§ What is required
The answer must be a single number: the count of lines below that contain the string "white".

[Extracted records]
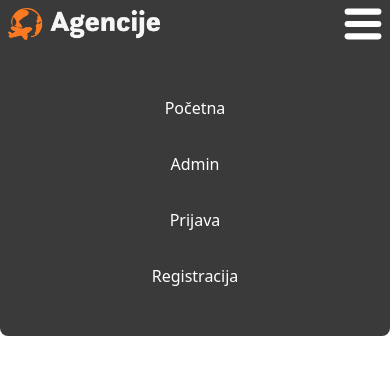
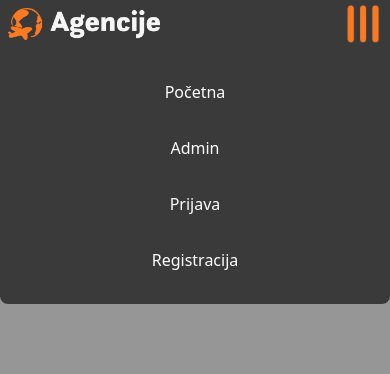
Before and after one commit to Nikola352/Agencije, a React (Vite) app: page / in a window 390 px wide. Both pictures are taken after a click on the picture 362 px from the left and 24 px from the top of the page. Shown: the top 374 px of the page. Built offline with nearby package versions, Linux system fonts and the light colour scheme.

Commit message:
navigation animations

```diff
--- a/package.json
+++ b/package.json
@@ -10,6 +10,7 @@
   },
   "dependencies": {
     "firebase": "^9.19.1",
+    "framer-motion": "^10.10.0",
     "react": "^18.2.0",
     "react-dom": "^18.2.0",
     "react-router-dom": "^6.10.0"
--- a/src/layouts/Navbar.tsx
+++ b/src/layouts/Navbar.tsx
@@ -1,9 +1,8 @@
 import { Link } from "react-router-dom";
 import { useEffect, useState } from "react";
+import { AnimatePresence, motion } from "framer-motion";
 import logo_horizontal from '../assets/logo-horizontal.png'
-import logo from '../assets/logo-no-text.png'
-import menu_icon from '../assets/menu-icon-white.svg'
-import menu_icon_active from '../assets/menu-icon-primary.svg'
+import menu_icon from '../assets/menu-icon-primary.svg'
 
 const Navbar = () => {
 
@@ -18,50 +17,95 @@ const Navbar = () => {
         return () => window.removeEventListener("resize", handleWindowResize);
     }, []);
 
-    useEffect(() => {
-        document.addEventListener("click", e => {
-            setMenuActive(false);
-        });
-    }, [])
-
     return (
-            <nav id="Navbar" onClick={e => e.stopPropagation()}
-                className="sticky flex justify-end items-center h-12 sm:h-16 bg-secondary-600 w-full text-white p-2">
+        <div id="Navbar">
+            <nav id="topbar" className="sticky flex justify-end items-center h-12 sm:h-16 bg-secondary-600 w-full text-white p-2 z-10">
                 <Link to="/" className="mr-auto" onClick={() => setMenuActive(false)}>
-                    { (width >= breakpoint || menuActive) ? (
                     <img src={logo_horizontal} alt="logo" className="sm:h-10 h-8" />
-                    ) : (
-                        <img src={logo} alt="logo" className="h-8" />
-                    )}
                 </Link>
 
                 {width >= breakpoint && (<Link to="/admin" className="btn m-2">Admin</Link>)}
                 {width >= breakpoint && (<button className="btn-primary m-2">Prijava</button>)}
                 {width >= breakpoint && (<button className="btn-primary m-2">Registracija</button>)}
 
+                {/* menu button opens navigation drawer on smaller screens */}
                 { width < breakpoint && (
-                    <img src={menu_icon} className="sm:h-10 h-8"
-                        onMouseOver={e => e.currentTarget.src = menu_icon_active}
-                        onMouseOut={e => e.currentTarget.src = menu_icon}
+                    <motion.img src={menu_icon} className="sm:h-10 h-8"
                         onClick={() => setMenuActive(!menuActive)}
+                        animate={{rotate: menuActive ? 90 : 0}}
+                        transition={{duration: 0.2, type: "tween"}}
                     />
                 )}
 
+                {/* navigation drawer with animations */}
+                <AnimatePresence>
                 { width < breakpoint && menuActive && (
-                    <div className={`absolute top-12 left-0 flex flex-col justify-start items-center bg-secondary-600 w-full px-4 py-8 rounded-b-lg`}>
+                    <motion.div
+                        id="nav-drawer"
+                        initial={{height: 0}}
+                        animate={{height: 'unset', transition: {duration: 0.2}}}
+                        exit={{height: 0, transition: {delay: 0.05, duration: 0.2}}}
+                        className="absolute top-12 left-0 bg-secondary-600 w-full px-4 rounded-b-lg flex flex-col justify-start items-center"
+                    >
+                        <motion.div
+                            initial={{ x: -100, opacity: 0 }}
+                            animate={{ x: 0, opacity: 1 }}
+                            transition={{ duration: 0.1, delay: 0.05 }}
+                            exit={{ x: -100, opacity: 0, transition: {duration: 0.1, delay: 0.15}}}
+                            className="w-3/4 m-4 mt-8"
+                        >
                             <Link to="/"
                                 onClick={() => setMenuActive(false)}
-                            className="btn w-3/4 m-4 text-center"
+                                className="btn w-full text-center block"
                             >Početna</Link>
+                        </motion.div>
+
+                        <motion.div
+                            initial={{ x: -100, opacity: 0 }}
+                            animate={{ x: 0, opacity: 1 }}
+                            transition={{ duration: 0.1, delay: 0.1 }}
+                            exit={{ x: -100, opacity: 0, transition: {duration: 0.1, delay: 0.1}}}
+                            className="w-3/4 m-4"
+                        >
                             <Link to="/admin"
                                 onClick={() => setMenuActive(false)}
-                            className="btn w-3/4 m-4 text-center"
+                                className="btn w-full text-center block"
                             >Admin</Link>
-                        <button className="btn-primary w-3/4 m-4">Prijava</button>
-                        <button className="btn-primary w-3/4 m-4">Registracija</button>
+                        </motion.div>
+
+                        <motion.div
+                            initial={{ x: -100, opacity: 0 }}
+                            animate={{ x: 0, opacity: 1 }}
+                            transition={{ duration: 0.1, delay: 0.15 }}
+                            exit={{ x: -100, opacity: 0, transition: {duration: 0.1, delay: 0.05}}}
+                            className="w-3/4 m-4"
+                        >
+                            <button className="btn-primary w-full">Prijava</button>
+                        </motion.div>
+
+                        <motion.div
+                            initial={{ x: -100, opacity: 0 }}
+                            animate={{ x: 0, opacity: 1 }}
+                            transition={{ duration: 0.1, delay: 0.2 }}
+                            exit={{ x: -100, opacity: 0, transition: {duration: 0.1}}}
+                            className="w-3/4 m-4 mb-8"
+                        >
+                            <button className="btn-primary w-full">Registracija</button>
+                        </motion.div>
+                    </motion.div>
+                )}
+                </AnimatePresence>
+
+            </nav>
+
+            {/* inactive background overlay */}
+            {width < breakpoint && menuActive && (
+                <div
+                    className="fixed top-0 bottom-0 left-0 right-0 bg-backdrop"
+                    onClick={() => setMenuActive(!menuActive)}
+                ></div>
+            )}
         </div>
-                )}
-            </nav>
      );
 }
 
--- a/tailwind.config.js
+++ b/tailwind.config.js
@@ -17,6 +17,7 @@ export default {
                 400: "#616163",
                 600: "#3A3A3B"
             },
+            backdrop: "#3A3A3B88",
             accent: "#5ADBFF",
             success: "#7FB069",
             error: "#FF5A5F"
```
Also changed, not shown: 1 other file (tests, documents, lock files or other folders). Lines whose indentation alone changed are shown as unchanged.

§ Response area
3